DATA RECORDS:

•••••

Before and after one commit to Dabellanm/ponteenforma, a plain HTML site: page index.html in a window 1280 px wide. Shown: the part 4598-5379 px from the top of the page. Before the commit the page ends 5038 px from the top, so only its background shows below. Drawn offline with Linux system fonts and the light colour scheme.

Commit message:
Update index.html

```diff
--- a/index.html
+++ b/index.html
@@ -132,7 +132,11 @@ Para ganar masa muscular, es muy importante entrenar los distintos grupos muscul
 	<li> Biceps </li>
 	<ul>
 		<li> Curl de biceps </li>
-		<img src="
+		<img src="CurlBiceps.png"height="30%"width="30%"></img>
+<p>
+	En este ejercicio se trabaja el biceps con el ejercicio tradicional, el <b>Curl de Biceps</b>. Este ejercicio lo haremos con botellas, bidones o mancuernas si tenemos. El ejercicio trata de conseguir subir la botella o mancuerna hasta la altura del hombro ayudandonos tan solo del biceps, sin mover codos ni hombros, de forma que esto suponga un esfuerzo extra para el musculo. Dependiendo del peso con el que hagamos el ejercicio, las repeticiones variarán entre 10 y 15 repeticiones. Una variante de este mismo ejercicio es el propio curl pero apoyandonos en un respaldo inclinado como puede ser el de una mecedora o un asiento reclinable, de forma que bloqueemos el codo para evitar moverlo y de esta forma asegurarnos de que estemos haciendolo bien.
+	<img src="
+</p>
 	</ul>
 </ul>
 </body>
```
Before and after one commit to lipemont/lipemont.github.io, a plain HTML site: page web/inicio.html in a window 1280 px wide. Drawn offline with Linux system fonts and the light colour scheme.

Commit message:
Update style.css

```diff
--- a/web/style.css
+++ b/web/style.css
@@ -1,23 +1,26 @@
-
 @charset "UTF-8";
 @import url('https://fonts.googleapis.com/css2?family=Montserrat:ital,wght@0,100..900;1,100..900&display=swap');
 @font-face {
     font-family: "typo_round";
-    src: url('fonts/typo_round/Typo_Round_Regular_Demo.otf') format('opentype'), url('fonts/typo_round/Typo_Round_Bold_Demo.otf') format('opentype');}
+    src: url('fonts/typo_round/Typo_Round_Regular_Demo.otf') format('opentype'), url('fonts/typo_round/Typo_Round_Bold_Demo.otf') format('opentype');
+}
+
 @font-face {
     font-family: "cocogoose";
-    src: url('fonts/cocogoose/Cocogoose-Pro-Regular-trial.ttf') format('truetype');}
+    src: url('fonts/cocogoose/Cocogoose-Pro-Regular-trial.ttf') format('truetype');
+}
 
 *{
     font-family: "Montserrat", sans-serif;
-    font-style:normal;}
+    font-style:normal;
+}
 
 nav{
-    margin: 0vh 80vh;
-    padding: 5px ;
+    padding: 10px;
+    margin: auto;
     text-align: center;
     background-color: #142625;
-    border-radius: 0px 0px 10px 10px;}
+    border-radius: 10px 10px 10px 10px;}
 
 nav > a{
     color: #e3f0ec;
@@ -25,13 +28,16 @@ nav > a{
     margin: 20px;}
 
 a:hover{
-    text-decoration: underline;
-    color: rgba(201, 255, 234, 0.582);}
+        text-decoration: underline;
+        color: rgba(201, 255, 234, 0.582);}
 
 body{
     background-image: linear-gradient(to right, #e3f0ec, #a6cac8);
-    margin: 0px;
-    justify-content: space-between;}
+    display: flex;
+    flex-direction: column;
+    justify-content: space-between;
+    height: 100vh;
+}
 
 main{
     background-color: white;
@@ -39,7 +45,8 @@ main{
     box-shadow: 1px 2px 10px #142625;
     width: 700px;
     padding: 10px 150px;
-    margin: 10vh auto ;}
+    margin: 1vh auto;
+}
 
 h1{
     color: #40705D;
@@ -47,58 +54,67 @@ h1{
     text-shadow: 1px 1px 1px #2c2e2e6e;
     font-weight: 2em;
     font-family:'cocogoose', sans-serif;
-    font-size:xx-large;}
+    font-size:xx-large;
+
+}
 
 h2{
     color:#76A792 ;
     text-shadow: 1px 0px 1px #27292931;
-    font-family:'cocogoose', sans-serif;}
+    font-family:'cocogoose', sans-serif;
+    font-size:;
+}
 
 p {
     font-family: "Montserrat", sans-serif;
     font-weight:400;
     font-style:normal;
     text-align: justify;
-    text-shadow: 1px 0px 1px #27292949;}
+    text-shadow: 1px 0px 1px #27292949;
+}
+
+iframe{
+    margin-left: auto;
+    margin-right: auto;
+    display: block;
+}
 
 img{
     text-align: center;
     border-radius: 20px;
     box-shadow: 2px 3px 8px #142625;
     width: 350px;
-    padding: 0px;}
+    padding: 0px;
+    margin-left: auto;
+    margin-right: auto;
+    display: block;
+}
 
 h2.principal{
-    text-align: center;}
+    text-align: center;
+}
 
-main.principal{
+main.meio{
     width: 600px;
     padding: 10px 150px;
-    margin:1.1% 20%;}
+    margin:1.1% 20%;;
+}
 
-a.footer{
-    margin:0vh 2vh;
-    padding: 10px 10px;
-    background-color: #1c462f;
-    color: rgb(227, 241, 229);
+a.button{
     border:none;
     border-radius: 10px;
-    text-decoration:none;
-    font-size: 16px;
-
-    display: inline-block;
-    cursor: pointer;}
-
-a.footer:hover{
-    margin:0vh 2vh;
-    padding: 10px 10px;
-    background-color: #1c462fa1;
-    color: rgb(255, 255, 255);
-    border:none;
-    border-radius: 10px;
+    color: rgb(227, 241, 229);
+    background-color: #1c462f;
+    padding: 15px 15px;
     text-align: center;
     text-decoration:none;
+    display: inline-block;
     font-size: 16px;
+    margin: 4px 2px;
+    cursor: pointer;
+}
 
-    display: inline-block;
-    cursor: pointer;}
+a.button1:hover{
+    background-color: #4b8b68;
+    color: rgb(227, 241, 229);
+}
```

•••••

Wherever the word "truetype" appears in the records above, copy that line.

-    src: url('fonts/cocogoose/Cocogoose-Pro-Regular-trial.ttf') format('truetype');}
+    src: url('fonts/cocogoose/Cocogoose-Pro-Regular-trial.ttf') format('truetype');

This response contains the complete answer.